“I think my ability to score goals and find shots in difficult situations on the field is my strong suit as a player. To get the opportunity on the field to be able to show this part of myself is something I have to work and train hard for. I have to push myself in practice and outside of practice to get time on the field to help the team in the best way I can, scoring goals,” stated Sowinski. “Being a forward, I think that it’s very important to have the foot skills necessary to get around skilled college players. It’s just as necessary to have the confidence to use the skills you have. Going one on one against experienced college defenders can be nerve racking, but for me I had to trust in my foot skills that I was good enough to win the battle. Getting into the right position and making the right run into the box is a key part of the offensive game. As a forward, your team has so much trust in you to get into the right positioning in the box and the final third, it’s a vital part of the game.”
As her sophomore season is already underway, Sowinski has some of her own personal goals she would like to reach, One of them is getting on the pitch more and helping her team get to the MAAC tournament.
She knows to do this, she just needs to keep working hard and taking what she learned last year and applying it to this season. She has that chip on her shoulder and after her freshman year it could be getting bigger and bigger, which isn’t a bad thing.

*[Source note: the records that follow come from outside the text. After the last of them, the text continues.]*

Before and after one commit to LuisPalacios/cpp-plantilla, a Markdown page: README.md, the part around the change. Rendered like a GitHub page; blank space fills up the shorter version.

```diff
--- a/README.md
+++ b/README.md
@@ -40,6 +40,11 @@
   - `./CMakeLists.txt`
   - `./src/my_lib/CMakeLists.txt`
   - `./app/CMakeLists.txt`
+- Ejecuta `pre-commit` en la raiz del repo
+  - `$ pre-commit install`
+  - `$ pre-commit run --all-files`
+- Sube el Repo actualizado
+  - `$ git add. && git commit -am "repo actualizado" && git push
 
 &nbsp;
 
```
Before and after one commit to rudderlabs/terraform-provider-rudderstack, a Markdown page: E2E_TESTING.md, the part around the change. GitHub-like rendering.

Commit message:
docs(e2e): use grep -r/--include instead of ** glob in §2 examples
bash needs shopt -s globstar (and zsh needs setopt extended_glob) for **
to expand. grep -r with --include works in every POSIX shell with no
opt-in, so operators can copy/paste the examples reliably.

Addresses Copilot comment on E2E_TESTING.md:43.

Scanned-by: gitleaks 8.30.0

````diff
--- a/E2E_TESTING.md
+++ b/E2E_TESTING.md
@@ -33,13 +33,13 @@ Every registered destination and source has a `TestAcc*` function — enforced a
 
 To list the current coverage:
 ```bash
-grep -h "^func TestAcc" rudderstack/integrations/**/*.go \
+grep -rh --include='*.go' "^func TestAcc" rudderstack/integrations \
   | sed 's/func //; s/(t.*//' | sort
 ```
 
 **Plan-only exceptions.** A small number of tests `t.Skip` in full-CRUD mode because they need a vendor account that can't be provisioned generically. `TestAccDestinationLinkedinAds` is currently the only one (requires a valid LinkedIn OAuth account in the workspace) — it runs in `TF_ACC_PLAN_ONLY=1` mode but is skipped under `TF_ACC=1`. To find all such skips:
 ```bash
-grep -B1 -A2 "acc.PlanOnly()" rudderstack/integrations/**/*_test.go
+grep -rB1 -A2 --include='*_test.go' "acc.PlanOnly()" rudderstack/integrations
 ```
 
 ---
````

“My goals for my sophomore season is to make myself a much bigger presence on the field, become a more vocal player, and to get back to scoring goals in games. I have to push myself as hard as I can to reach these goals and I intend to do nothing less. I want to prove to myself that I can be the player I want to be,” stated Sowinski. “From my freshman season, the biggest take aways I had were to trust myself and to listen to the advice from the older, experienced girls on the team. I found that there was many times that I didn’t have confidence and second guessed myself that lead to me playing “safe”. Trusting yourself as a player can be a tough thing to do when put in a high level of soccer and around more developed players, but it’s a critical part of any player’s development. Being apart of the Canisius team, I feel that it’s such a supportive group. All of my teammates are always willing to give advice and help work on drills outside of practice.”